Your task
Each line of the data that includes "card" must be copied.

Stored data
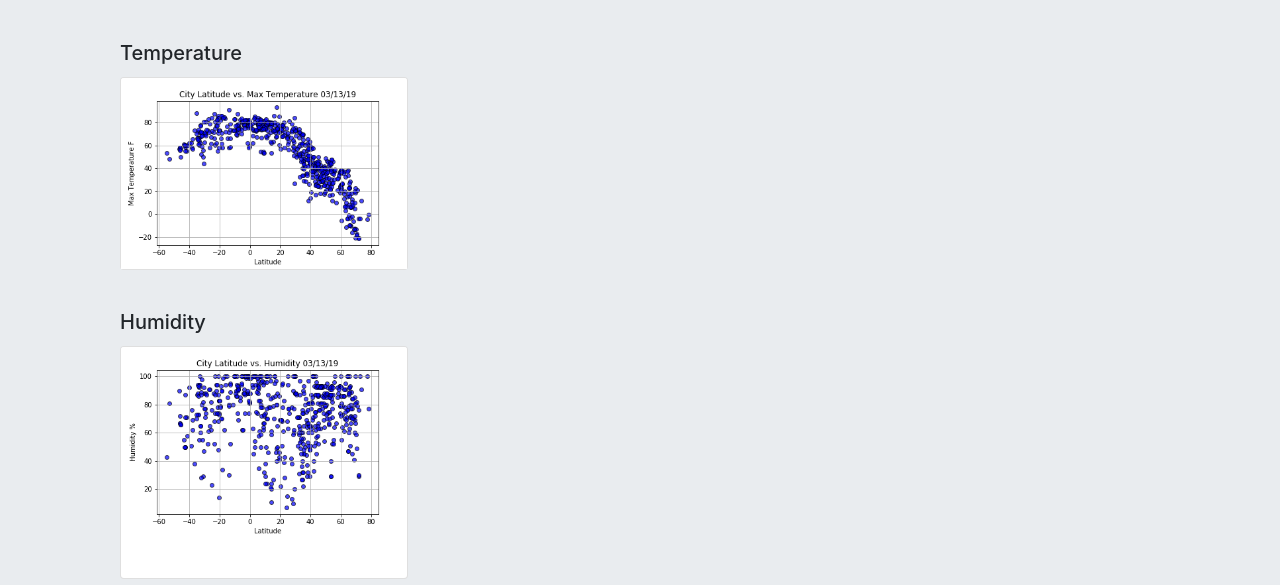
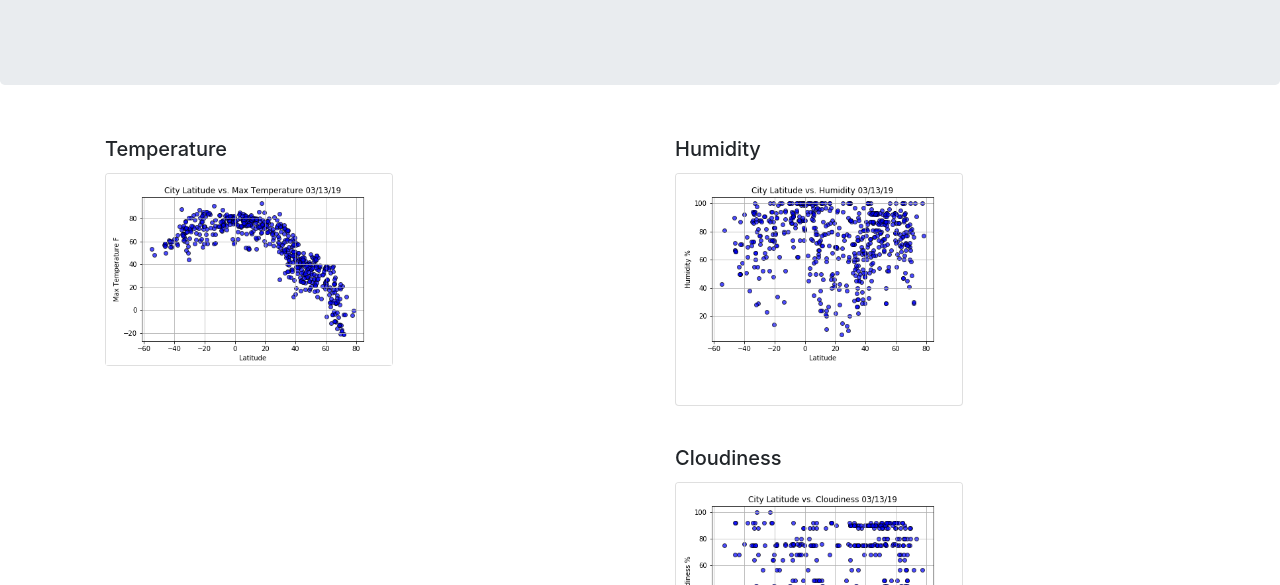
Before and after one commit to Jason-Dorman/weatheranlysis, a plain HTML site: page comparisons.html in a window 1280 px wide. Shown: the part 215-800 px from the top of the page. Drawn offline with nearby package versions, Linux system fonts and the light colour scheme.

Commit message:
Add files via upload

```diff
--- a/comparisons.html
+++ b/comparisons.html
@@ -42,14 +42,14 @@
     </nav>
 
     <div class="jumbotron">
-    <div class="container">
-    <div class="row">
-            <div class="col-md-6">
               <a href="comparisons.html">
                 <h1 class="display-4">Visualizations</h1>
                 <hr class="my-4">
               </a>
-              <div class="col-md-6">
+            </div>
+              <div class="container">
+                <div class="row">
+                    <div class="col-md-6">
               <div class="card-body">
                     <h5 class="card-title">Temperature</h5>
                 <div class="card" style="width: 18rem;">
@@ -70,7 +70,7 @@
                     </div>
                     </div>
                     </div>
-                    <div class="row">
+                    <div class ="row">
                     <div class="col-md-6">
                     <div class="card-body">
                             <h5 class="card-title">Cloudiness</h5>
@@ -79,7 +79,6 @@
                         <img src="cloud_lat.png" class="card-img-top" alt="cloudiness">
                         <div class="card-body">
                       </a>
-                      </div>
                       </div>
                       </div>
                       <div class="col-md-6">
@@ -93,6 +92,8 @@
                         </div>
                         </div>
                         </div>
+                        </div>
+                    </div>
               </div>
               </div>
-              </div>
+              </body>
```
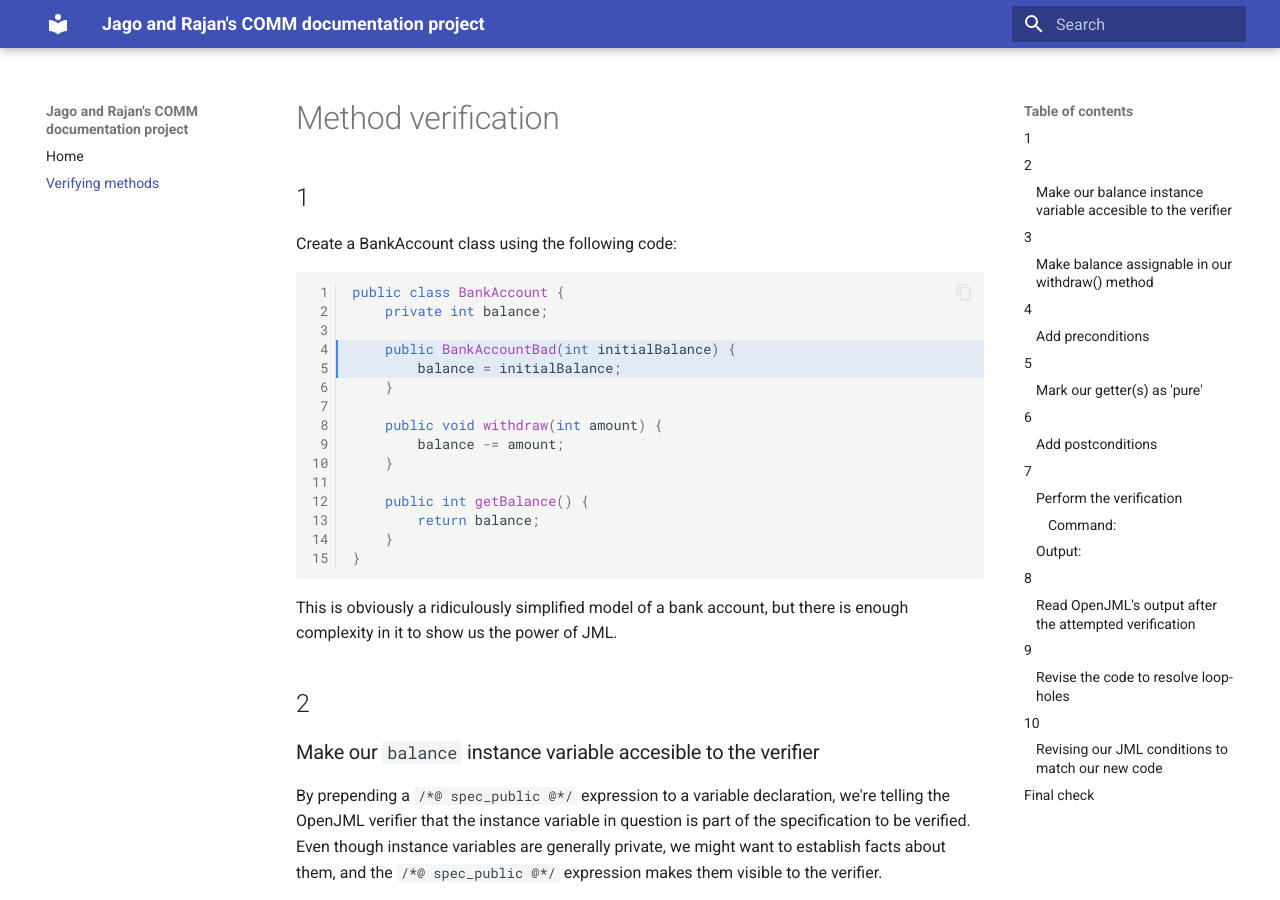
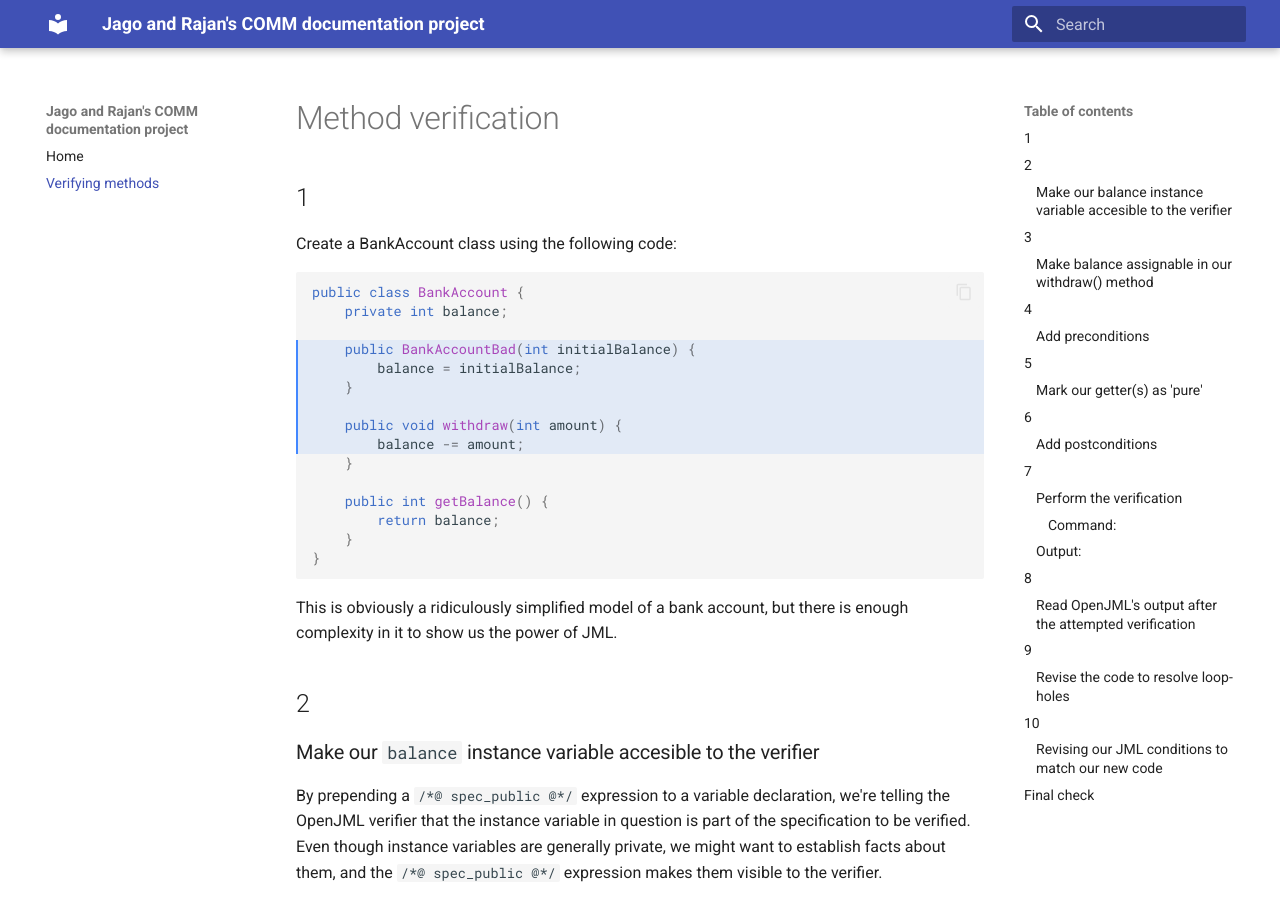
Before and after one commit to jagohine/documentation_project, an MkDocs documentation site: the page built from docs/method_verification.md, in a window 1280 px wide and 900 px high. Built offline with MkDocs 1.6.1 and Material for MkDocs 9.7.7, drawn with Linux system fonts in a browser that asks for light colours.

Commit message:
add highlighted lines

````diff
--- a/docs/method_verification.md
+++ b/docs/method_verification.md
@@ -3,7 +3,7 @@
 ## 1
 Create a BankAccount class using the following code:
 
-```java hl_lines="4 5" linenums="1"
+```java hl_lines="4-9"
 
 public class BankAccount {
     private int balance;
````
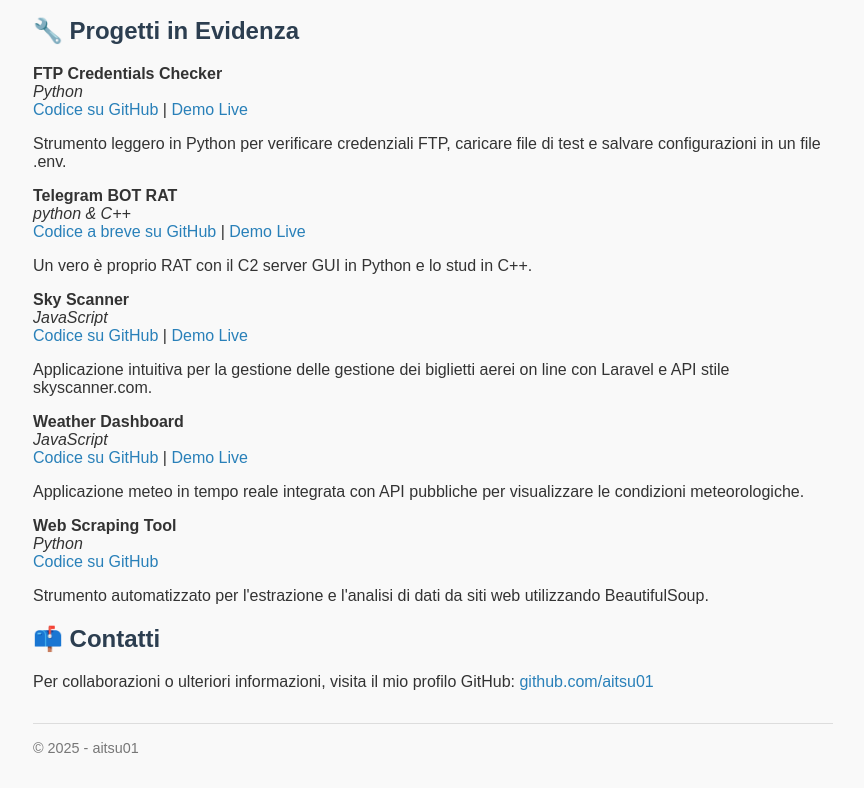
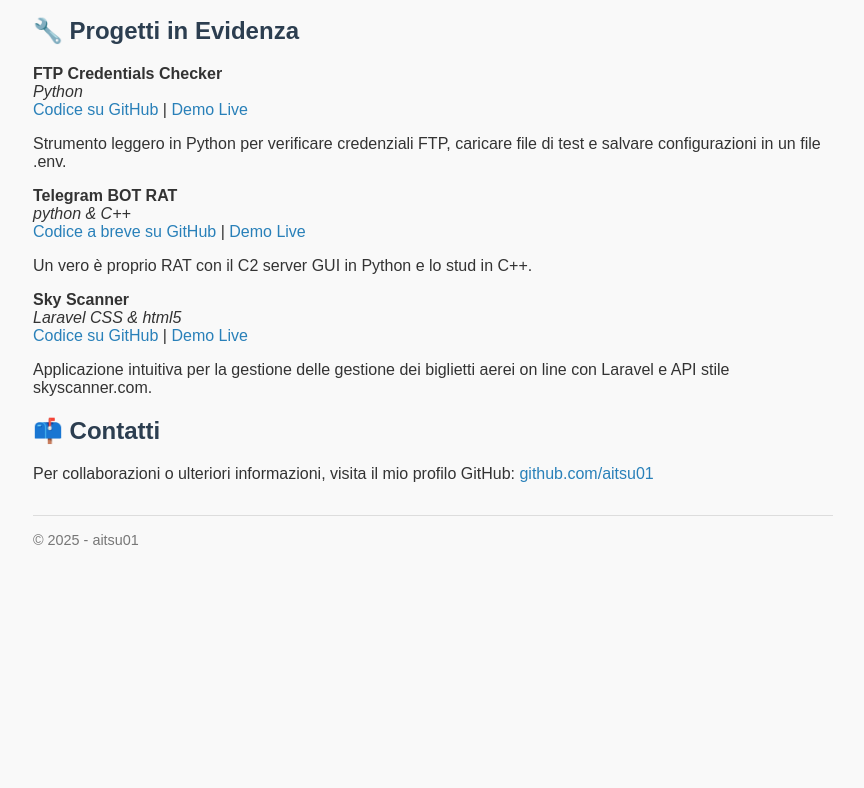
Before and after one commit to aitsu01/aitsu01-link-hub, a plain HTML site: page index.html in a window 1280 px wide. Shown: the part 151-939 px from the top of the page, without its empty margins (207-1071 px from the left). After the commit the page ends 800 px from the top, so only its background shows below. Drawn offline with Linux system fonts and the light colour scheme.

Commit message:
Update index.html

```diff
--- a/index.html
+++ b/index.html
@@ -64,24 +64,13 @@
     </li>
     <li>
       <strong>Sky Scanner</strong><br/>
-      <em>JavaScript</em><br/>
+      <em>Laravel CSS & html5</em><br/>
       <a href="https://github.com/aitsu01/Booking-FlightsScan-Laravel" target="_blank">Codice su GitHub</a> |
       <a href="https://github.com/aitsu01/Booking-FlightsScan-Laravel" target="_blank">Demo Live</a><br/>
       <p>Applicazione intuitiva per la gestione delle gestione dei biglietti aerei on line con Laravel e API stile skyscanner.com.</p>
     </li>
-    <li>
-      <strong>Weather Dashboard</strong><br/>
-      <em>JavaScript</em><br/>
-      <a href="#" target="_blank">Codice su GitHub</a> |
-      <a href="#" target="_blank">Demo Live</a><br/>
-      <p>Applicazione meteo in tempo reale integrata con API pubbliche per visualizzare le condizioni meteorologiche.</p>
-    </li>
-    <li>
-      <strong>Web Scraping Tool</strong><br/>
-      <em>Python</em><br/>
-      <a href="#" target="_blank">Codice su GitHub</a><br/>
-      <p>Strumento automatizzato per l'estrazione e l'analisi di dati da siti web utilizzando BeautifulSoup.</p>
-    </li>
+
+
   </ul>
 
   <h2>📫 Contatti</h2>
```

Response to the exercise
               <div class="card-body">
                     <h5 class="card-title">Temperature</h5>
                 <div class="card" style="width: 18rem;">
                     <div class="card-body">
                             <h5 class="card-title">Cloudiness</h5>
                         <img src="cloud_lat.png" class="card-img-top" alt="cloudiness">
                         <div class="card-body">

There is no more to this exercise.